Until 2012 it was thought that only one species could be found on the continent, 6 in Madagascar and1 in Australia.
Pettigrew in 2012 while examining baobabs in Iringa discovered that not all were tetraploid as Adansonia digitata. Some were found to be diploid. Therefore a new species Adansonia kilima has been described for Africa by Prof. Jack Pettigrew.
In Ruaha one may also find the Adansonia kilima. This species is found in the highlands of Tanzania although very similar to the A. digitata but has smaller flowers and lots of them. The digitata has fewer flowers but is nearly double in size.
Dr. Sarah Venter:
This is significant because worldwide there are only eight species of baobab, six of them are in Madagascar, one is in Australia and one in Africa (Adansonia digitata). But what has always intrigued taxonomists is that the species that occur in Madagascar and Australia are diploid (having 2 chromosomes in a set) and the one in Africa is tetraploid (having 4 chromosomes in a set).
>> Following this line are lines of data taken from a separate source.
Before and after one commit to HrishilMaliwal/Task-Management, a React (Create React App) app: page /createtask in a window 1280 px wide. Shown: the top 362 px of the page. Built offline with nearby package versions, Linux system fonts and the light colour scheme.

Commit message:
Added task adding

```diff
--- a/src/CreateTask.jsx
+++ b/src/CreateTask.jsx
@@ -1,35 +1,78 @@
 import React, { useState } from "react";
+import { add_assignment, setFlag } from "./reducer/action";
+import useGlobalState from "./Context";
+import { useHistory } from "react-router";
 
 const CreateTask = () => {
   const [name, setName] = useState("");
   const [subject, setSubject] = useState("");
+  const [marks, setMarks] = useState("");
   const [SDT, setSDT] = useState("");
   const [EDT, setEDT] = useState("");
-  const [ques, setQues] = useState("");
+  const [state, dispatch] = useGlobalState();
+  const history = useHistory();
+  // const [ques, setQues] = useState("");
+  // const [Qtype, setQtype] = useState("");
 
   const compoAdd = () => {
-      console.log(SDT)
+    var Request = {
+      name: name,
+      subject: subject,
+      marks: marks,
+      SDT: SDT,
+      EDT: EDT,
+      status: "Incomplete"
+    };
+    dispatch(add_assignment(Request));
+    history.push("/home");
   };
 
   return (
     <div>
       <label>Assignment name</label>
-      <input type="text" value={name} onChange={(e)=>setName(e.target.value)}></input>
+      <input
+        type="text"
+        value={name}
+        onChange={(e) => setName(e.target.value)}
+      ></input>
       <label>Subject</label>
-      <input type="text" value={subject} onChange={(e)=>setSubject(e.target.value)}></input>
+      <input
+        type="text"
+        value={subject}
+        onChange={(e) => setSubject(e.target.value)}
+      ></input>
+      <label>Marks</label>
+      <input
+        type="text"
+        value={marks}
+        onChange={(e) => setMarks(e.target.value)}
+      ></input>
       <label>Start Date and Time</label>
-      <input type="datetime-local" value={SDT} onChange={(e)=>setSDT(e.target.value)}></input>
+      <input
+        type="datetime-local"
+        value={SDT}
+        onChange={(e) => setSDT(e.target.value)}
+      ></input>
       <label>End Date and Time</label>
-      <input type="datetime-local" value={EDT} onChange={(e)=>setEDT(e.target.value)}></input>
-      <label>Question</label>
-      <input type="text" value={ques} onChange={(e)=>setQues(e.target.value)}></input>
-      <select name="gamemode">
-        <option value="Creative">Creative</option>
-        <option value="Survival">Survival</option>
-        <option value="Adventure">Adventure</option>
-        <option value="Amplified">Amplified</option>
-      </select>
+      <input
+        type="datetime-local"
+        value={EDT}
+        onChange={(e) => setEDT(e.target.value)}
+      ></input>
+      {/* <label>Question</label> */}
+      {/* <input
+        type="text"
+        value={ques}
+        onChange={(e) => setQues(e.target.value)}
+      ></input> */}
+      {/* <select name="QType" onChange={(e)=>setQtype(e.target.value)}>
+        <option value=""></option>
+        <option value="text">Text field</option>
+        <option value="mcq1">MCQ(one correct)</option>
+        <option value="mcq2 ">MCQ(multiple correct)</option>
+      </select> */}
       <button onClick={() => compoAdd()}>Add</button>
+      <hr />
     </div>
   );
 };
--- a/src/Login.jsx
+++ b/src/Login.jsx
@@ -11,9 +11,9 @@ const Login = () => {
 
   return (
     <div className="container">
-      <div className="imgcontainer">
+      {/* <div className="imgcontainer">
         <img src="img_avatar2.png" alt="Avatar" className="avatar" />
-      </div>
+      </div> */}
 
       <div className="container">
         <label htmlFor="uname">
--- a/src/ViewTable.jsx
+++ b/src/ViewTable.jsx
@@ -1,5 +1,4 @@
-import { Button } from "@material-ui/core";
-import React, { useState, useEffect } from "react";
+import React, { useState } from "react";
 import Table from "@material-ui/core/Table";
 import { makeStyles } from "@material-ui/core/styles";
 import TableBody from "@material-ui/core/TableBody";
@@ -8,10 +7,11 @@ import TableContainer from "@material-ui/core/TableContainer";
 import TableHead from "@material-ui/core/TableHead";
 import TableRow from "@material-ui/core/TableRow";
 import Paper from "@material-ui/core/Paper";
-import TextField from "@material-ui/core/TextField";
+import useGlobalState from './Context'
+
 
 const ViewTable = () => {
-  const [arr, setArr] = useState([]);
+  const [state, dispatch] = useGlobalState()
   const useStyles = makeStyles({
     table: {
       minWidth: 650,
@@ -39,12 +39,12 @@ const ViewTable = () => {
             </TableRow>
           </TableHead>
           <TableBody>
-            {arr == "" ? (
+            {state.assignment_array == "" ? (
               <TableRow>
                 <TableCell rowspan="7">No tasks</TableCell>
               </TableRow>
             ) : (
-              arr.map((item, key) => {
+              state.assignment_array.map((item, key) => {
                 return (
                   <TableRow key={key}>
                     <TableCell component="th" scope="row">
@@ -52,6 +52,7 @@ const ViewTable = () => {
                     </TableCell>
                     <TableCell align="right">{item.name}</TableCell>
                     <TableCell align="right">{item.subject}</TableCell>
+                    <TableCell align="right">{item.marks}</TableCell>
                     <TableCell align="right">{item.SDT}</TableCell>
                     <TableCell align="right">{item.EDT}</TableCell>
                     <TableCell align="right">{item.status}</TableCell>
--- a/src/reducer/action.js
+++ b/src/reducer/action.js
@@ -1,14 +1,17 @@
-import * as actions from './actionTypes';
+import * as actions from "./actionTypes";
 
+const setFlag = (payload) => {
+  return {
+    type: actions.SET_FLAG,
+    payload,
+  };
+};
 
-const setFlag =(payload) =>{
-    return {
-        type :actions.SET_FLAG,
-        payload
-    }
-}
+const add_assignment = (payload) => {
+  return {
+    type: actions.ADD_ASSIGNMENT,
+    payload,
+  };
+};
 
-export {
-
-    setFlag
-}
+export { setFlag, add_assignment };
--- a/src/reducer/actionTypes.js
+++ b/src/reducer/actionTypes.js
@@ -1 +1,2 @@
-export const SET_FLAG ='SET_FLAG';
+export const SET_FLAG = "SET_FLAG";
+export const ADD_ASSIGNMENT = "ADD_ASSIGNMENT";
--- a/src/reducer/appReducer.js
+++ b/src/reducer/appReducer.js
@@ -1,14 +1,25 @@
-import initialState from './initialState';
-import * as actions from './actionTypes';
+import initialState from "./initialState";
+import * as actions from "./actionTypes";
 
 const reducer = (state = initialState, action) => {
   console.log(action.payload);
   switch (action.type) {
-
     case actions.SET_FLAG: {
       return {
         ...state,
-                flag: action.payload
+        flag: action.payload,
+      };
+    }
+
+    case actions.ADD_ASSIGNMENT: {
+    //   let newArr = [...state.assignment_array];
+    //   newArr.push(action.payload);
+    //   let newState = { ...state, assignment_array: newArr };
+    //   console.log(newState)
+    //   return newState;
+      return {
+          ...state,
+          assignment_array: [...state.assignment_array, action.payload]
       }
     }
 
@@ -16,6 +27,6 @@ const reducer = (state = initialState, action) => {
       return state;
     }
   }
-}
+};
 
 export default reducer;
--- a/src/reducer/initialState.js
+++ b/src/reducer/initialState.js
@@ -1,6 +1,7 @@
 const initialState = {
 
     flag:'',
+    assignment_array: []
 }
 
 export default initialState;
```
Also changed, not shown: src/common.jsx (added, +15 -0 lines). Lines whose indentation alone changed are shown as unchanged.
Taxonomists have said that the 'original' baobab must have been diploid and spurred by this Pettigrew felt that diploid trees must still exist in Africa. He ventured from Australia, where he lives, to the Kenyan highlands where he found a population of diploid trees. Since then he has found other populations of diploid trees and by chance it seems that this new species even occurs in our back yard in Limpopo. I headed out a few weeks ago to see the tree he described as the new species.
This interesting article by Isla Grundy was published in March 2014:
A new baobab species Adansonia kilima, called the Kilima or Mountain Baobab, has recently been claimed to be co-existing with A. digitata in southern Africa by an Australian academic who co-authored a paper about it online in early 2013. The paper, authored by eight people, describes the difference between the two species. The proposed new species is said to be diploid (having 22 chromosomes) rather than being tetraploid (having 44 chromosomes, i.e. with twice the amount of genetic material) like its relative that we all know so well. The Kilima baobab is said to grow at higher elevations than A. digitata, between 650-1500m.
Dr Sarah Venter, who recently completed her PhD on baobabs in Venda (just south of the Limpopo River in South Africa), says that the distinction between flower size and fruit size is not as clear as described by Pettigrew et al. and therefore it may be difficult to tell the species apart. She also cautioned that the existence of the Kilima baobab is still a theory. It still needs to go through the rigors of scientific questioning and testing before it becomes established and accepted. So far it is a controversial finding and needs more investigation, but because the theory is based on chromosome number and DNA sequencing, it has more credibility.